» **What is needed**:
Using the records below, find how many lines hold the word "falsche" and reply with only that number.

» **Data extract**:
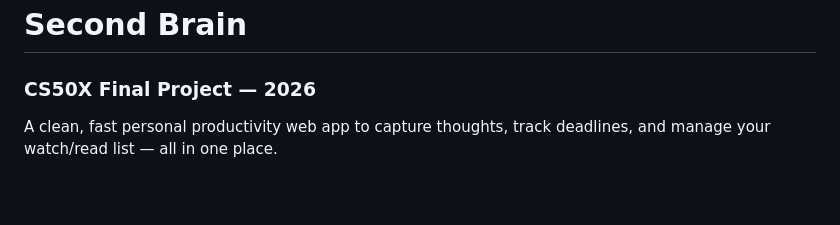
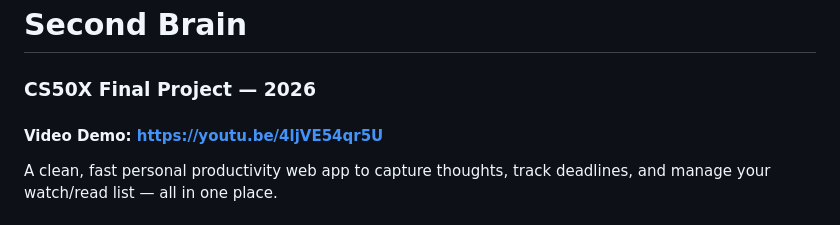
Before and after one commit to haseebed/Second_brain, a Markdown page: README.md, the part around the change. Drawn GitHub-style; blank space fills up the shorter version.

Commit message:
Add video demo link to README
Added a link to the video demo for the project.

```diff
--- a/README.md
+++ b/README.md
@@ -1,6 +1,6 @@
 # Second Brain
 ### CS50X Final Project — 2026
-
+#### Video Demo:  https://youtu.be/4ljVE54qr5U
 A clean, fast personal productivity web app to capture thoughts, track deadlines, and manage your watch/read list — all in one place.
 
 ## Description
```
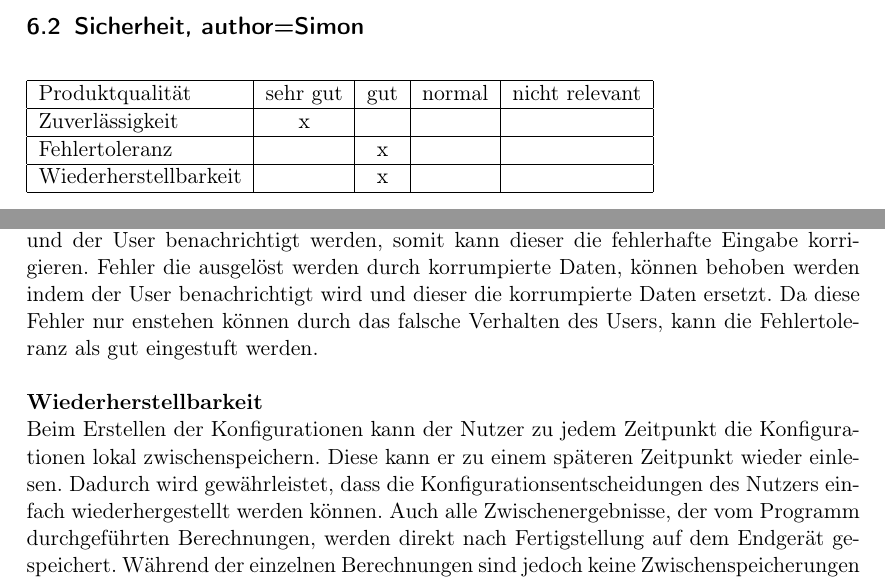
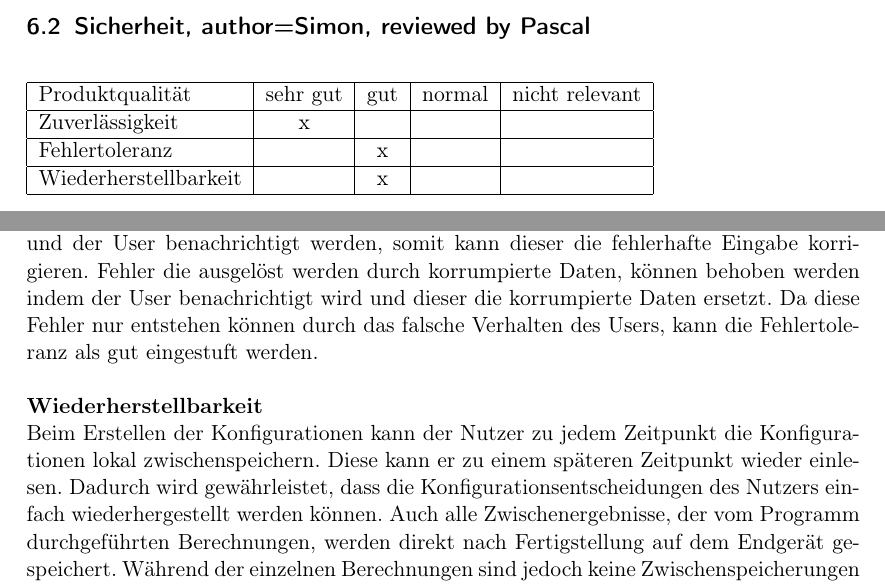
Before and after one commit to LuposX/KonfiguratorFuerOSMDaten, a LaTeX document (Kodt.tex): two parts of page 10 of 16, joined at a grey line, cut at the place of the change. Compiled offline with pdfLaTeX.

Commit message:
6.2 reviewed

```diff
--- a/Kodt.tex
+++ b/Kodt.tex
@@ -174,7 +174,7 @@ Es ist keine Kommunikation zwischen Geräten vorgesehen, daher ist die Interoper
 % subsection
 \newpage
 
-\subsection{Sicherheit, author=Simon}
+\subsection{Sicherheit, author=Simon, reviewed by Pascal}
 
     \begin{tabular}{|l| c| c| c| c|}
     \hline
@@ -199,7 +199,7 @@ Dies gewährleistet eine sehr gute Zuverlässigkeit.
 Trotz aller Testfälle, kann es zu Fehlern kommen während das Programm läuft. Diese Fehler können Entstehen durch korrumpierte Daten oder durch fehlerhafte Eingabe des Users.
 Fehler die durch falsche Eingabe des Users Entstehen können abgefangen werden und der User benachrichtigt werden, somit kann dieser die fehlerhafte Eingabe korrigieren.
 Fehler die ausgelöst werden durch korrumpierte Daten, können behoben werden indem der User benachrichtigt wird und dieser die korrumpierte Daten ersetzt.
-Da diese Fehler nur enstehen können durch das falsche Verhalten des Users, kann
+Da diese Fehler nur entstehen können durch das falsche Verhalten des Users, kann
 die Fehlertoleranz als gut eingestuft werden.
 
 \textbf{Wiederherstellbarkeit\\}
```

» **Exercise answer**:
3